Wednesday, April 12 – Thursday, April 13
Co-sponsored by: Applied Spectra, Inc & Department of Chemistry and Chemical Biology at Rensselaer Polytechnic Institute
Topics will include fundamentals of Laser Ablation, product overviews, applications for laser ablation, and hands on demonstration of the J200 Tandem LA-LIBS in the laboratory of Dr. Jacob Shelley at Rensselaer Polytechnic Institute.
There is no charge for this event; however, registration is required. Space is limited.
About the Workshop
The workshop will focus on Geologic, Forensic, and Life Science Science applications, but also cover other application areas including: Plant and Soil Science, and Industrial applications, such as Li-ion battery manufacturing.
Day 1 Topics will include:
- Presentations by Applied Spectra and invited speakers on the fundamentals of laser ablation and LIBS
- Dr. Darby Dyar, Mount Holyoke College, “Lessons Learned about LIBS Calibration from ChemCam”
- Dr. Jacob Shelley, Rensselaer Polytechnic Institute, “Towards Simultaneous Elemental and Molecular Chemical Imaging Through Optical and Mass Spectrometries”
- Product and company overviews, applications for the chemical analysis of solid samples with laser ablation, and
- Hands on demonstration of the J200 Tandem LA-LIBS system housed at Rensselaer Polytechnic Institute. Only LIBS will be demonstrated during this workshop as there is no ICP-MS on site.
Day 2 (optional) will include:

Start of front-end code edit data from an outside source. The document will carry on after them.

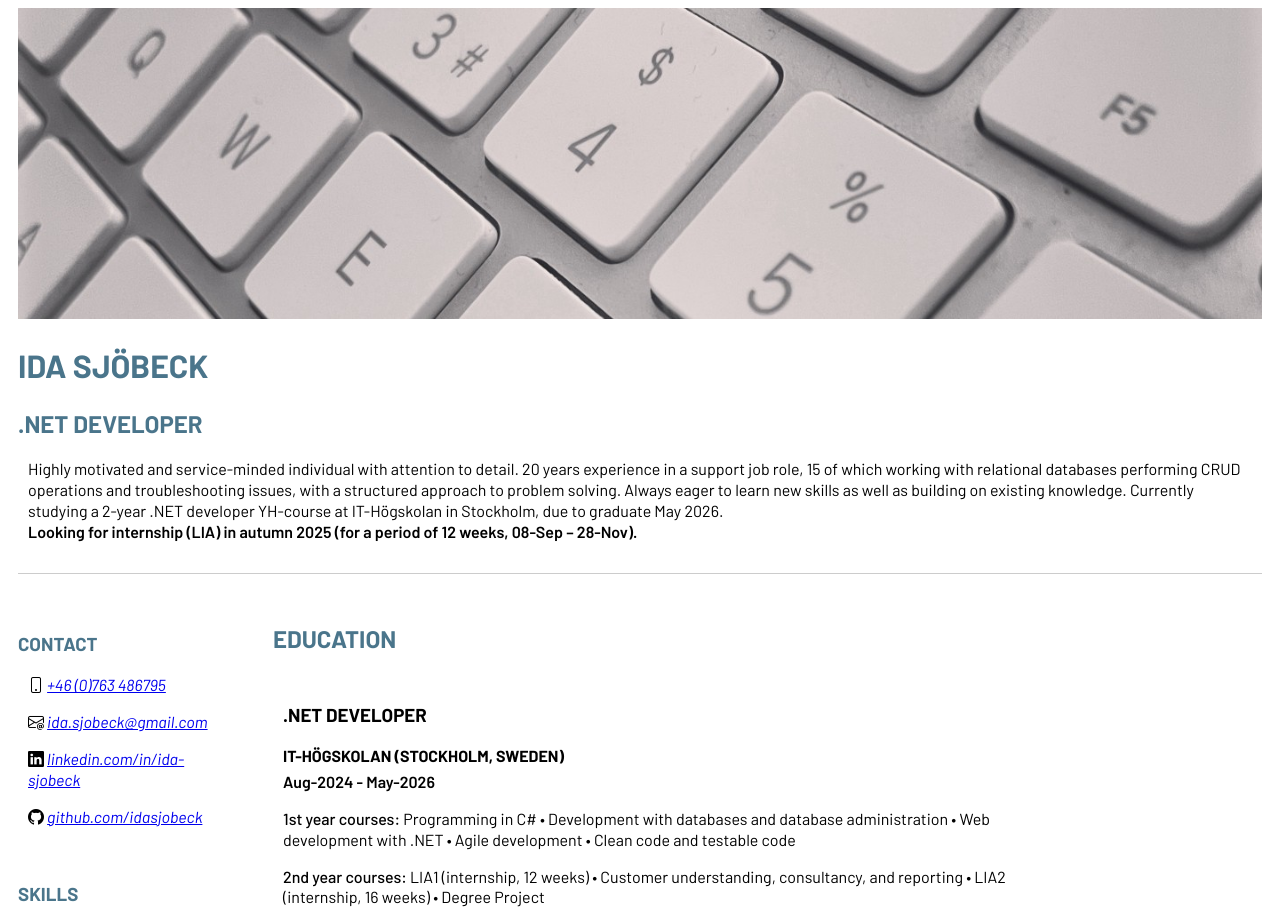
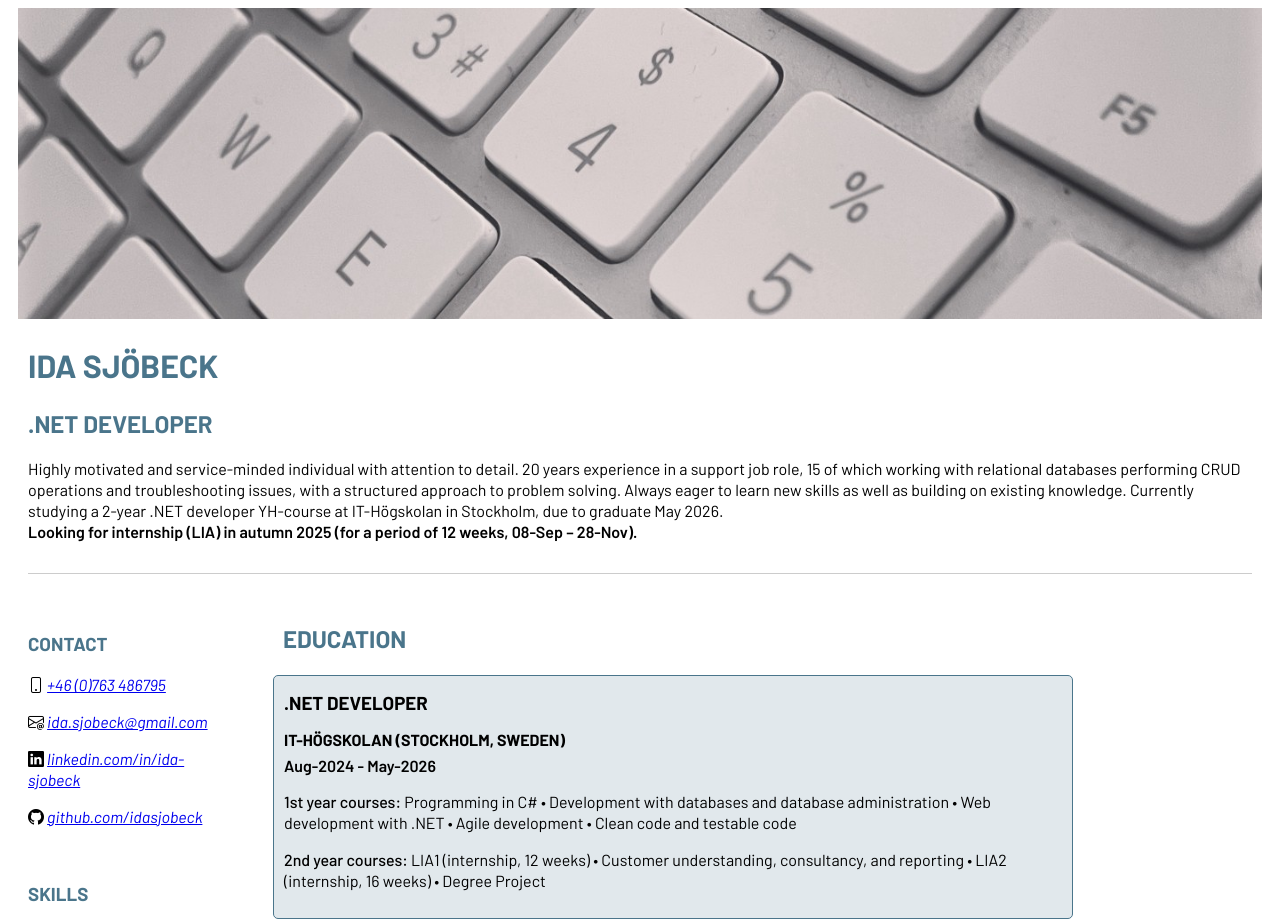
Before and after one commit to idasjobeck/HTMLresume, a plain HTML site: page index.html in a window 1280 px wide. Shown: the top 922 px of the page. Drawn offline with nearby package versions, Linux system fonts and the light colour scheme; a web font is replaced by a local one.

Commit message:
Tweaked CSS further (margins/paddings), and added background colour on sections in the main part of the page.

```diff
--- a/index.html
+++ b/index.html
@@ -93,6 +93,7 @@
                     <h3>Natural Science Programme (A Levels equivalent)</h3>
                     <h4>Värmdö Gymnasium (Stockholm, Sweden)</h4>
                     <span class="barlow-semibold">Aug-1995 - May-1998</span>
+                    <p>Transcript provided upon request.</p>
                 </section>
             </article>
             <article>
--- a/styles.css
+++ b/styles.css
@@ -16,22 +16,10 @@ h6 {
     text-transform: uppercase;
 }
 
-.sidebar h3,
-.sidebar h4,
-.sidebar h5,
-.sidebar h6 {
-    color: #4a758b; /* #3C6478; */
-    text-transform: uppercase;
-}
-
-.main h4 {
-    margin: 0 0 5px 0;
-}
-
 hr {
     border: 0;
     border-top: 1px solid #ccc;
-    margin: 30px 10px;
+    margin: 30px 20px;
 }
 
 header {
@@ -39,8 +27,21 @@ header {
     /* text-align: center; */
 }
 
+header h1,
+header h2 {
+    padding-left: 10px;
+}
+
 main div {
     padding: 0 20px;
+}
+
+.sidebar h3,
+.sidebar h4,
+.sidebar h5,
+.sidebar h6 {
+    color: #4a758b; /* #3C6478; */
+    text-transform: uppercase;
 }
 
 .sidebar {
@@ -51,11 +52,19 @@ main div {
 }
 
 .sidebar section {
-    padding-bottom: 20px;
+    padding: 0 0 20px 10px;
 }
 
-.sidebar p {
+.main h2 {
     padding-left: 10px;
+}
+
+.main h3 {
+    margin: 5px 0 15px 0;
+}
+
+.main h4 {
+    margin: 0 0 5px 0;
 }
 
 .main {
@@ -68,6 +77,9 @@ main div {
 .main section {
     padding: 10px;
     margin-bottom: 20px;
+    background-color: #4a758b2a; /* #eae8e8; */
+    border: 1px solid #4a758b;
+    border-radius: 5px;
 }
 
 footer {
```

- Dedicated to participants that wish to run their own samples on the J200 Tandem system for more in depth laser ablation experiments.
Workshop Host and Guest Speaker:
Dr. Jacob Shelley, Department of Chemistry and Molecular Biology, Rensselaer Polytechnic University.
Invited presentation entitled: “Towards Simultaneous Elemental and Molecular Chemical Imaging Through Optical and Mass Spectrometries”
Jacob Shelley earned his B.S. in Chemistry from Northern Arizona University in Flagstaff, AZ in 2005. His research at NAU, while working under Prof. Diane Stearns, was focused on examining metal-DNA adducts with ICP-AES. He worked at Los Alamos National Laboratory for four summers on a wide range of projects including metallomics with X-ray fluorescence detection, developing nanoporous silica substrates for matrix-free MALDI, and method development for detecting a wide range of radioactive materials.
He completed his Ph. D. at Indiana University under Prof. Gary Hieftje in 2011 where his research focus was on the development, characterization, and application of novel plasma ionization sources for ambient, molecular mass spectrometry with particular attention on the Flowing Atmospheric-Pressure Afterglow (FAPA) source.
Jake started his postdoctoral research with Prof. R. Graham Cooks at Purdue University 2011 where he developed portable mass spectrometers capable of in situ analyses. In 2012, Jake was awarded a prestigious Alexander von Humboldt Post-Doctoral Fellowship to work with Dr. Carsten Engelhard at the University of Münster in Germany. In 2014, Jake became an Assistant Professor at Kent State University specializing in fundamental characterization of plasma-based ionization methods for mass spectrometry. In August, 2016, Jake became the Alan Paul Schulz Career Development Chair at Rensselaer Polytechnic Institute in Troy, NY.
His current research interests lie in the development of new hardware and software tools for mass spectrometry, which enable rapid and sensitive detection and identification of analytes in complex matrices. He currently has authored 35 published journal articles 3 United States patents/patent applications, a book chapter, and has given more than 30 invited presentations at national and international venues.
Dr. Darby Dyar, Mount Holyoke College, “Lessons Learned about LIBS Calibration from ChemCam”
The primary goal of Darby Dyar’s research is to understand how hydrogen and oxygen are distributed throughout our solar system, particularly in terrestrial bodies such as the Earth, the Moon, Mars, and the parent bodies of meteorites. Dyar uses Mössbauer, reflectance, Raman, synchrotron, and LIBS spectroscopies. She studies rocks from diverse localities on Earth from the deep oceans to Antarctica, as well as lunar rocks and meteorite samples.
Dyar has written more than 200 papers in scientific journals and has been awarded more than $4.1 million in 30 diverse grants from NASA and NSF. These include support for her participation on the Mars Science Laboratory science team; its calibration target was built at the College. She also serves on three of the eight NASA Solar System Exploration Virtual Institutes. She is pioneering development of novel machine learning techniques for interpretation of spectroscopic data. In 2016, Dyar received the G. K. Gilbert Award from the Planetary Geology Division of the Geological Society of America for outstanding contributions to the solution of fundamental problems in planetary geology. She is a Fellow of the Mineralogical Society of America and has served as Associate Editor of The American Mineralogist for the past 20 years.